#### [Brief]
Set down all the lines below, each one exactly as shown.

::: Supplied entries

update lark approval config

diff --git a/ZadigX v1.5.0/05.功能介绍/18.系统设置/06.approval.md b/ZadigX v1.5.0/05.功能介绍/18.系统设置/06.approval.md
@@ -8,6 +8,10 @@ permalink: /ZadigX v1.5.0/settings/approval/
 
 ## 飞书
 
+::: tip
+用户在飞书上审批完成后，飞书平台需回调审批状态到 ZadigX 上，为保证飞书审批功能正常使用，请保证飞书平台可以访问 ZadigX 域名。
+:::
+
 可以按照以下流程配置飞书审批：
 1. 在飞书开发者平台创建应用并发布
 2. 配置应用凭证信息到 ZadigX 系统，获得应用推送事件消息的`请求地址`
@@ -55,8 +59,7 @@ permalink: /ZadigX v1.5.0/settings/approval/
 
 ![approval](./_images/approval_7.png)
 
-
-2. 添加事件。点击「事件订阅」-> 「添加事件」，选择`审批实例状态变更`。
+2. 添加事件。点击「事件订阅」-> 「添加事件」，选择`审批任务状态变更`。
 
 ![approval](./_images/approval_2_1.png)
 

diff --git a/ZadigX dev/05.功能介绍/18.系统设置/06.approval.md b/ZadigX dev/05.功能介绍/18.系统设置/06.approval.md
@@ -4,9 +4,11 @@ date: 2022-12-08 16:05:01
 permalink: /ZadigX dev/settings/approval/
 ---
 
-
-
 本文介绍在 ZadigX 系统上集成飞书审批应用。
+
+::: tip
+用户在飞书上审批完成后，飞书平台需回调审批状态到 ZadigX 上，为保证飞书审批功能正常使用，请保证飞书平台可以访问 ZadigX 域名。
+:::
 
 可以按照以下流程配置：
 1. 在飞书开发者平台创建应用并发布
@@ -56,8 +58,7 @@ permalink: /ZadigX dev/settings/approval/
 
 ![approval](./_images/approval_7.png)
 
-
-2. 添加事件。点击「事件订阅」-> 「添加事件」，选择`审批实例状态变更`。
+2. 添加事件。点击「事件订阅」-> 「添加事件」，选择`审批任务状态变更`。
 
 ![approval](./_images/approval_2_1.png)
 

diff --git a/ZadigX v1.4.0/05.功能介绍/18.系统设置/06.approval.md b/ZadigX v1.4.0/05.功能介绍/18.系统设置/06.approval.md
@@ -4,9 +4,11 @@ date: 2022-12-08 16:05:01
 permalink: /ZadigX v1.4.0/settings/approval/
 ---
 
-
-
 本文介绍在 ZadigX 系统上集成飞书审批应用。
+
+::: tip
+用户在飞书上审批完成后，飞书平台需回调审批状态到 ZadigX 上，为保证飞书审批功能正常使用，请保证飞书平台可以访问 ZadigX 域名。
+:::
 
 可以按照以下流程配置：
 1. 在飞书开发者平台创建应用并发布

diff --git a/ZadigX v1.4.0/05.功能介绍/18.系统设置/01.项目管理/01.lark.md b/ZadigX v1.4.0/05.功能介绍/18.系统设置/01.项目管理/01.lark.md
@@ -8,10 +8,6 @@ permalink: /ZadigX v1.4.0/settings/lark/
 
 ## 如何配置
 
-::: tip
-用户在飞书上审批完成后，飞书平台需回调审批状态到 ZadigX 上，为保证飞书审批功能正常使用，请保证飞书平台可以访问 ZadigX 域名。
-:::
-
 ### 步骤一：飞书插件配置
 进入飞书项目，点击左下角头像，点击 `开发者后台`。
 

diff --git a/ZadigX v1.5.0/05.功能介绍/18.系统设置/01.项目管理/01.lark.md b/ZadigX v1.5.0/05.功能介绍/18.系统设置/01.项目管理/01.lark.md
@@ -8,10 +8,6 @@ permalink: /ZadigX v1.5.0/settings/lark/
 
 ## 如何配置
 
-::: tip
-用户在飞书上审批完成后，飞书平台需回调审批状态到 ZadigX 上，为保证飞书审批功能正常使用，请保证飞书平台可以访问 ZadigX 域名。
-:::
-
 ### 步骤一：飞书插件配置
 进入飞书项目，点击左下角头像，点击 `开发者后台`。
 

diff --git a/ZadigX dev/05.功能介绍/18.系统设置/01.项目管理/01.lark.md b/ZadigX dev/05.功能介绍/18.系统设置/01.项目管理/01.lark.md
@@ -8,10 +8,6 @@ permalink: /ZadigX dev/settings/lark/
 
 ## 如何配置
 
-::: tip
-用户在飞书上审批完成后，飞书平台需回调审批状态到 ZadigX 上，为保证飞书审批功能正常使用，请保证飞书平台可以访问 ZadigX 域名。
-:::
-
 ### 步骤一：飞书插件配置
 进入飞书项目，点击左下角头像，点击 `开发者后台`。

::::::

#### [Answer section]
update lark approval config

diff --git a/ZadigX v1.5.0/05.功能介绍/18.系统设置/06.approval.md b/ZadigX v1.5.0/05.功能介绍/18.系统设置/06.approval.md
@@ -8,6 +8,10 @@ permalink: /ZadigX v1.5.0/settings/approval/
 
 ## 飞书
 
+::: tip
+用户在飞书上审批完成后，飞书平台需回调审批状态到 ZadigX 上，为保证飞书审批功能正常使用，请保证飞书平台可以访问 ZadigX 域名。
+:::
+
 可以按照以下流程配置飞书审批：
 1. 在飞书开发者平台创建应用并发布
 2. 配置应用凭证信息到 ZadigX 系统，获得应用推送事件消息的`请求地址`
@@ -55,8 +59,7 @@ permalink: /ZadigX v1.5.0/settings/approval/
 
 ![approval](./_images/approval_7.png)
 
-
-2. 添加事件。点击「事件订阅」-> 「添加事件」，选择`审批实例状态变更`。
+2. 添加事件。点击「事件订阅」-> 「添加事件」，选择`审批任务状态变更`。
 
 ![approval](./_images/approval_2_1.png)
 

diff --git a/ZadigX dev/05.功能介绍/18.系统设置/06.approval.md b/ZadigX dev/05.功能介绍/18.系统设置/06.approval.md
@@ -4,9 +4,11 @@ date: 2022-12-08 16:05:01
 permalink: /ZadigX dev/settings/approval/
 ---
 
-
-
 本文介绍在 ZadigX 系统上集成飞书审批应用。
+
+::: tip
+用户在飞书上审批完成后，飞书平台需回调审批状态到 ZadigX 上，为保证飞书审批功能正常使用，请保证飞书平台可以访问 ZadigX 域名。
+:::
 
 可以按照以下流程配置：
 1. 在飞书开发者平台创建应用并发布
@@ -56,8 +58,7 @@ permalink: /ZadigX dev/settings/approval/
 
 ![approval](./_images/approval_7.png)
 
-
-2. 添加事件。点击「事件订阅」-> 「添加事件」，选择`审批实例状态变更`。
+2. 添加事件。点击「事件订阅」-> 「添加事件」，选择`审批任务状态变更`。
 
 ![approval](./_images/approval_2_1.png)
 

diff --git a/ZadigX v1.4.0/05.功能介绍/18.系统设置/06.approval.md b/ZadigX v1.4.0/05.功能介绍/18.系统设置/06.approval.md
@@ -4,9 +4,11 @@ date: 2022-12-08 16:05:01
 permalink: /ZadigX v1.4.0/settings/approval/
 ---
 
-
-
 本文介绍在 ZadigX 系统上集成飞书审批应用。
+
+::: tip
+用户在飞书上审批完成后，飞书平台需回调审批状态到 ZadigX 上，为保证飞书审批功能正常使用，请保证飞书平台可以访问 ZadigX 域名。
+:::
 
 可以按照以下流程配置：
 1. 在飞书开发者平台创建应用并发布

diff --git a/ZadigX v1.4.0/05.功能介绍/18.系统设置/01.项目管理/01.lark.md b/ZadigX v1.4.0/05.功能介绍/18.系统设置/01.项目管理/01.lark.md
@@ -8,10 +8,6 @@ permalink: /ZadigX v1.4.0/settings/lark/
 
 ## 如何配置
 
-::: tip
-用户在飞书上审批完成后，飞书平台需回调审批状态到 ZadigX 上，为保证飞书审批功能正常使用，请保证飞书平台可以访问 ZadigX 域名。
-:::
-
 ### 步骤一：飞书插件配置
 进入飞书项目，点击左下角头像，点击 `开发者后台`。
 

diff --git a/ZadigX v1.5.0/05.功能介绍/18.系统设置/01.项目管理/01.lark.md b/ZadigX v1.5.0/05.功能介绍/18.系统设置/01.项目管理/01.lark.md
@@ -8,10 +8,6 @@ permalink: /ZadigX v1.5.0/settings/lark/
 
 ## 如何配置
 
-::: tip
-用户在飞书上审批完成后，飞书平台需回调审批状态到 ZadigX 上，为保证飞书审批功能正常使用，请保证飞书平台可以访问 ZadigX 域名。
-:::
-
 ### 步骤一：飞书插件配置
 进入飞书项目，点击左下角头像，点击 `开发者后台`。
 

diff --git a/ZadigX dev/05.功能介绍/18.系统设置/01.项目管理/01.lark.md b/ZadigX dev/05.功能介绍/18.系统设置/01.项目管理/01.lark.md
@@ -8,10 +8,6 @@ permalink: /ZadigX dev/settings/lark/
 
 ## 如何配置
 
-::: tip
-用户在飞书上审批完成后，飞书平台需回调审批状态到 ZadigX 上，为保证飞书审批功能正常使用，请保证飞书平台可以访问 ZadigX 域名。
-:::
-
 ### 步骤一：飞书插件配置
 进入飞书项目，点击左下角头像，点击 `开发者后台`。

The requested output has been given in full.